http://www.astrobio.net/pressrelease/3660/asteroid-impact-could-destroy-ozone-layera>

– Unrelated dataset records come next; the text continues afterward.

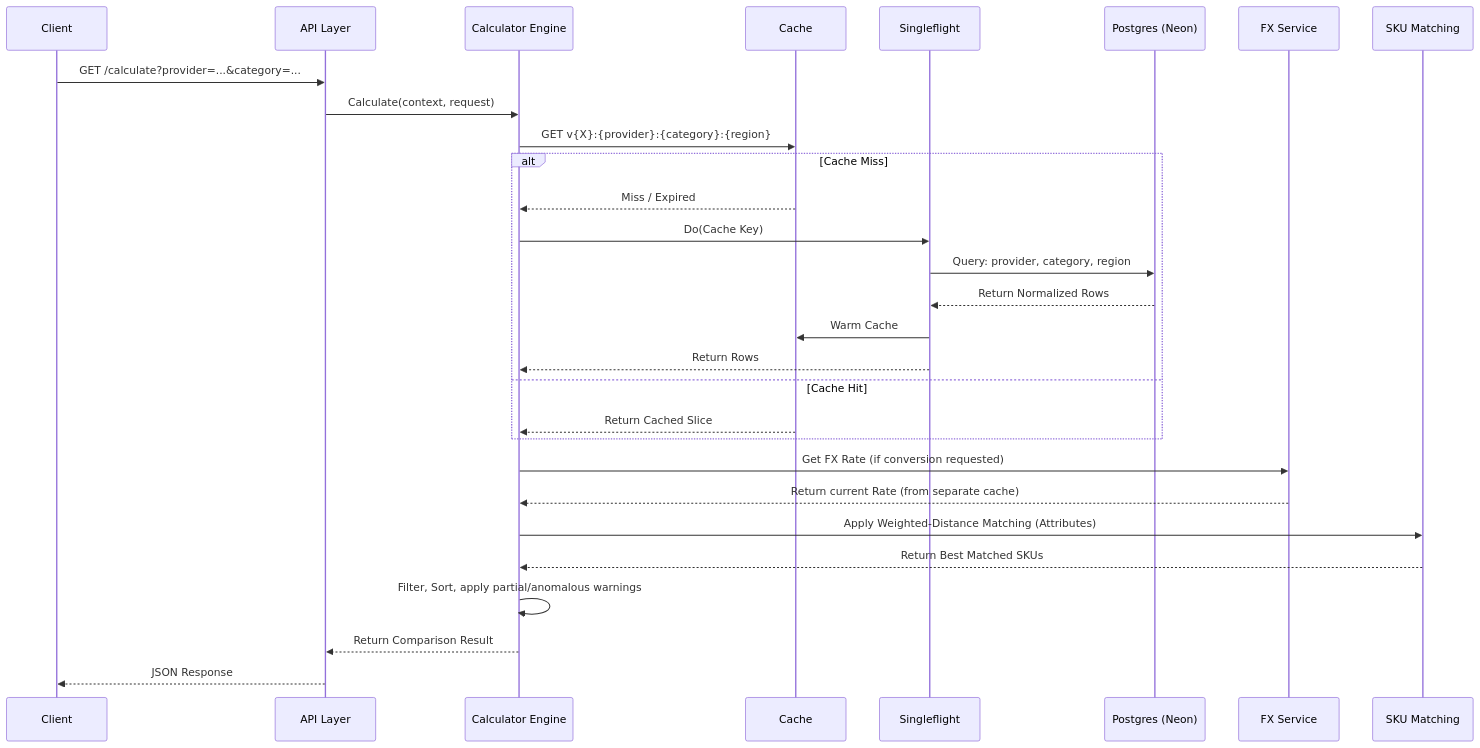
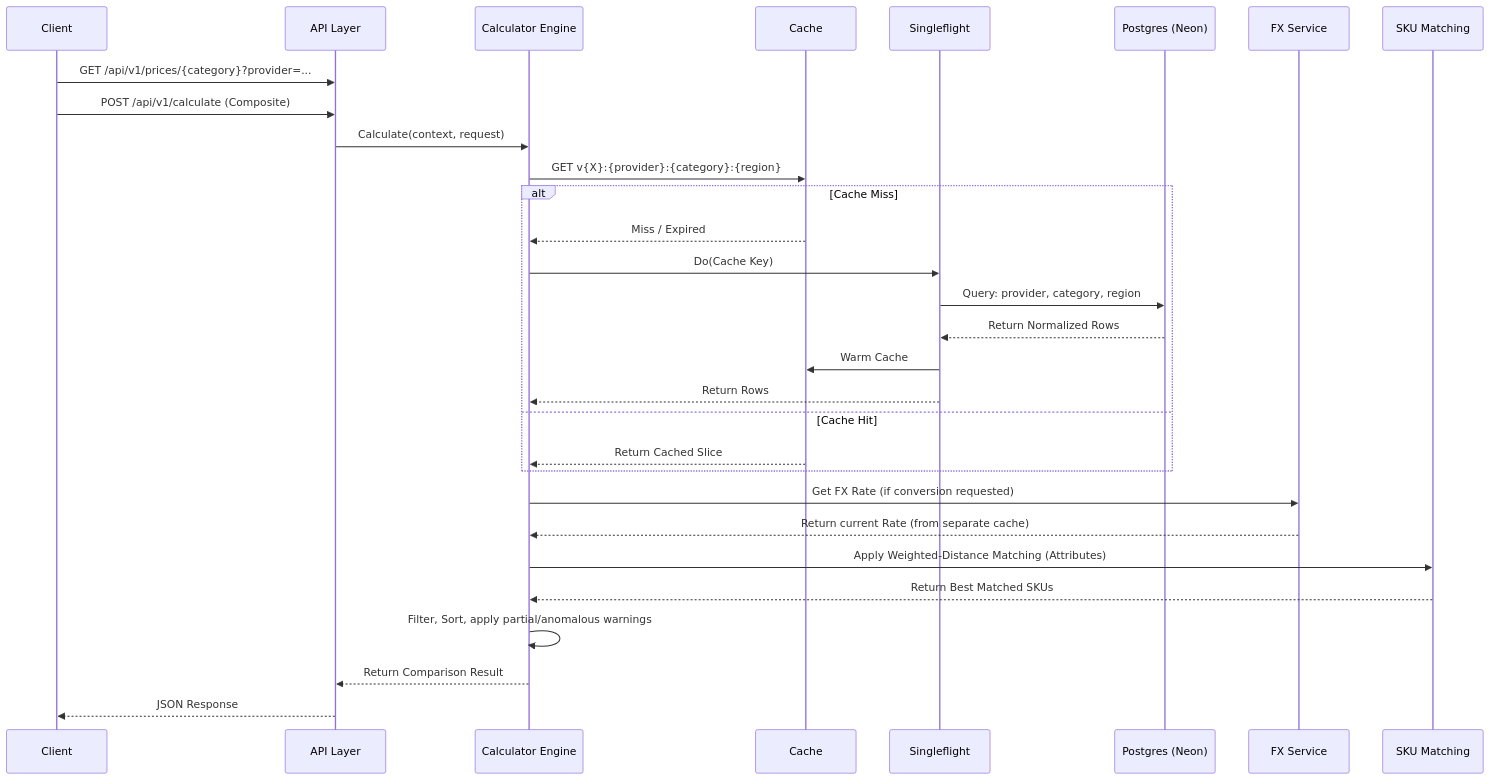
The diagram in docs/diagrams/04-calculator-request-lifecycle.md (thatengineerguy21/cloudvitta), drawn with Mermaid before and after one commit. The commit also changed 9 other files, not shown here.

First line of the commit message:
feat(calculator): add composite calculate endpoint and unify pricing logic

````diff
--- a/docs/diagrams/04-calculator-request-lifecycle.md
+++ b/docs/diagrams/04-calculator-request-lifecycle.md
@@ -3,40 +3,41 @@
 ```mermaid
 sequenceDiagram
     participant Client
     participant HTTP as API Layer
     participant Calc as Calculator Engine
     participant Redis as Cache
     participant SF as Singleflight
     participant DB as Postgres (Neon)
     participant FX as FX Service
     participant Match as SKU Matching
 
-    Client->>HTTP: GET /calculate?provider=...&category=...
+    Client->>HTTP: GET /api/v1/prices/{category}?provider=...
+    Client->>HTTP: POST /api/v1/calculate (Composite)
     HTTP->>Calc: Calculate(context, request)
     
     %% Caching and DB Access
     Calc->>Redis: GET v{X}:{provider}:{category}:{region}
     
     alt Cache Miss
         Redis-->>Calc: Miss / Expired
         Calc->>SF: Do(Cache Key)
         SF->>DB: Query: provider, category, region
         DB-->>SF: Return Normalized Rows
         SF->>Redis: Warm Cache
         SF-->>Calc: Return Rows
     else Cache Hit
         Redis-->>Calc: Return Cached Slice
     end
 
     %% Processing
     Calc->>FX: Get FX Rate (if conversion requested)
     FX-->>Calc: Return current Rate (from separate cache)
     
     Calc->>Match: Apply Weighted-Distance Matching (Attributes)
     Match-->>Calc: Return Best Matched SKUs
     
     Calc->>Calc: Filter, Sort, apply partial/anomalous warnings
     
     Calc-->>HTTP: Return Comparison Result
     HTTP-->>Client: JSON Response
 ```
````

http://news.softpedia.com/news/How-Would-an-Impact-With-a-Large-Asteroid-Affect-Human-Civilization-84611.shtml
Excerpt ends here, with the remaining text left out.